A Beats executive recently told The Next Web that its long-awaited music streaming service, often known as Daisy, will launch “within the next few months.” The service will simply be called “Beats Music”and will be available across all major platforms, including the Web, iOS and Android; Windows 8 support (a dedicated app) will allegedly come at a later date. The news wraps up months of rumored discussion over Beat Music’s business model and possible rollout scenarios.
According to Luke Wood, Beats president and COO, the company’s new service will focus heavily on curation and a “real depth of personalization.” Wood explained that Beats Music will intimately know a person’s tastes, dislikes and precisely what music they enjoy listening to. Wood said the service will make music discovery very simple, and won’t just throw folks into the ecosystem and expect them to blindly search for tracks and artists.
“If you really love music, we want something that can go deep with you for a really long time,” Wood told The Next Web. “And that requires a perfect harmony between the algorithm and human curation. Between the man and the machine.”
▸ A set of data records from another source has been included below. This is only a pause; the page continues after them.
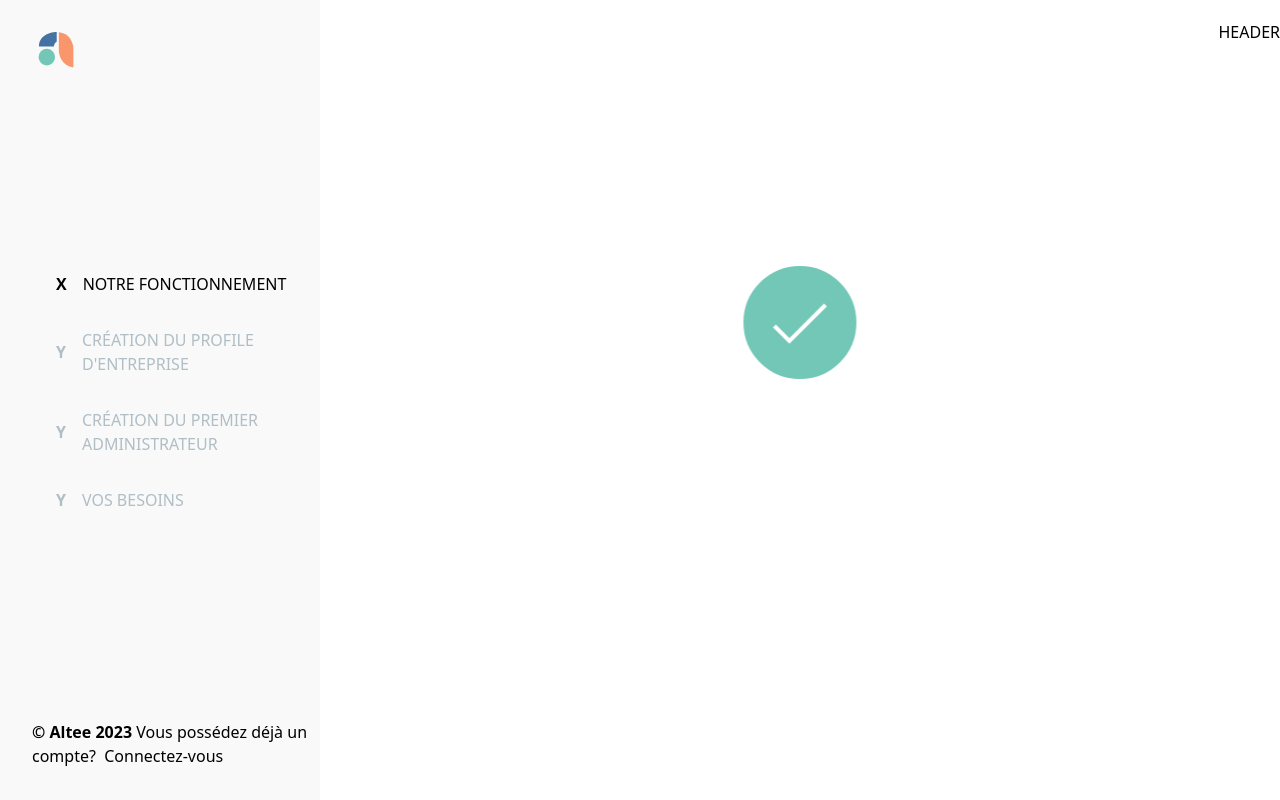
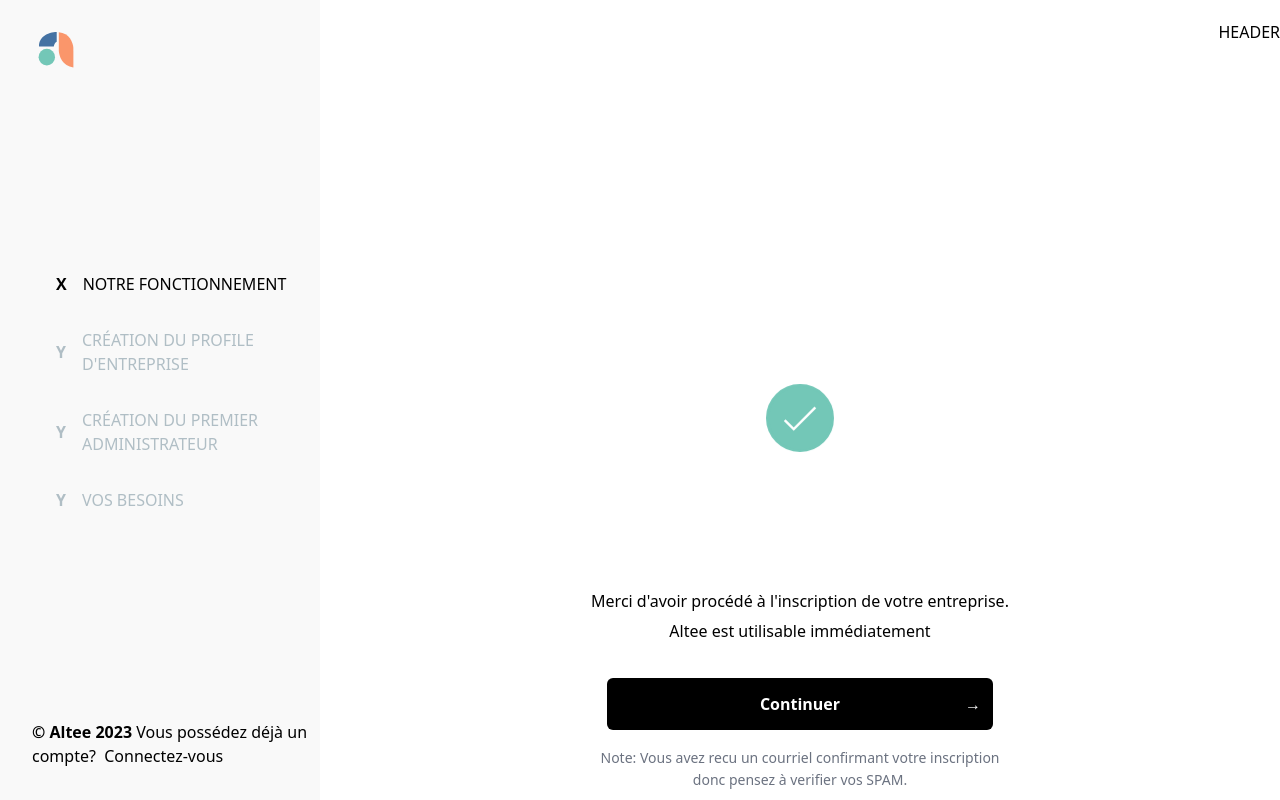
Before and after one commit to santatriniaina-git/connexion, a React (Create React App) app: page / in a window 1280 px wide. Shown: the top 800 px of the page. Built offline with nearby package versions, Linux system fonts and the light colour scheme.

Commit message:
step5 Svg

```diff
--- a/src/components/tabs/Step5.js
+++ b/src/components/tabs/Step5.js
@@ -4,8 +4,9 @@ import ButtonConnexion from "../ButtonConnexion";
 function Step5() {
   return (
     <form>
-      <div>
-      <svg width="133px" height="133px" viewBox="0 0 133 133" version="1.1">
+      <div className="font-poppins font-normal   flex items-center justify-center flex-col h-screen">
+      <div className="">
+      <svg width="80px" height="80px" viewBox="0 0 133 133" version="1.1">
   <g id="check-group" stroke="none" stroke-width="1" fill="none" fill-rule="evenodd">
     <circle id="filled-circle" fill="#73C7B7" cx="66.5" cy="66.5" r="54.5"></circle>
     <circle id="white-circle" fill="#FFFFFF" cx="66.5" cy="66.5" r="55.5"></circle>
@@ -14,7 +15,6 @@ function Step5() {
   </g>
 </svg>
       </div>
-      <div className="font-poppins font-normal   flex items-center justify-center flex-col h-screen">
         <div className="text-center text-base leading-[30px]">
           Merci d'avoir procédé à l'inscription de votre entreprise.
         </div>
```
With iTunes Radio finally on the market—and already making an impact—the music streaming industry is bigger than it has ever been. Beats already has an enormous presence in the music scene, but that’s largely through its hardware and former collaboration with HTC. With other, more established players (Spotify, Google All Access, Pandora, etc.) already on the market, Beats Music will have plenty of competition. It’s likely that when the service launches—pricing and other details weren’t shared—people will flock to it out of curiosity; it’ll just be a matter of those listeners sticking with the service over a sustained period.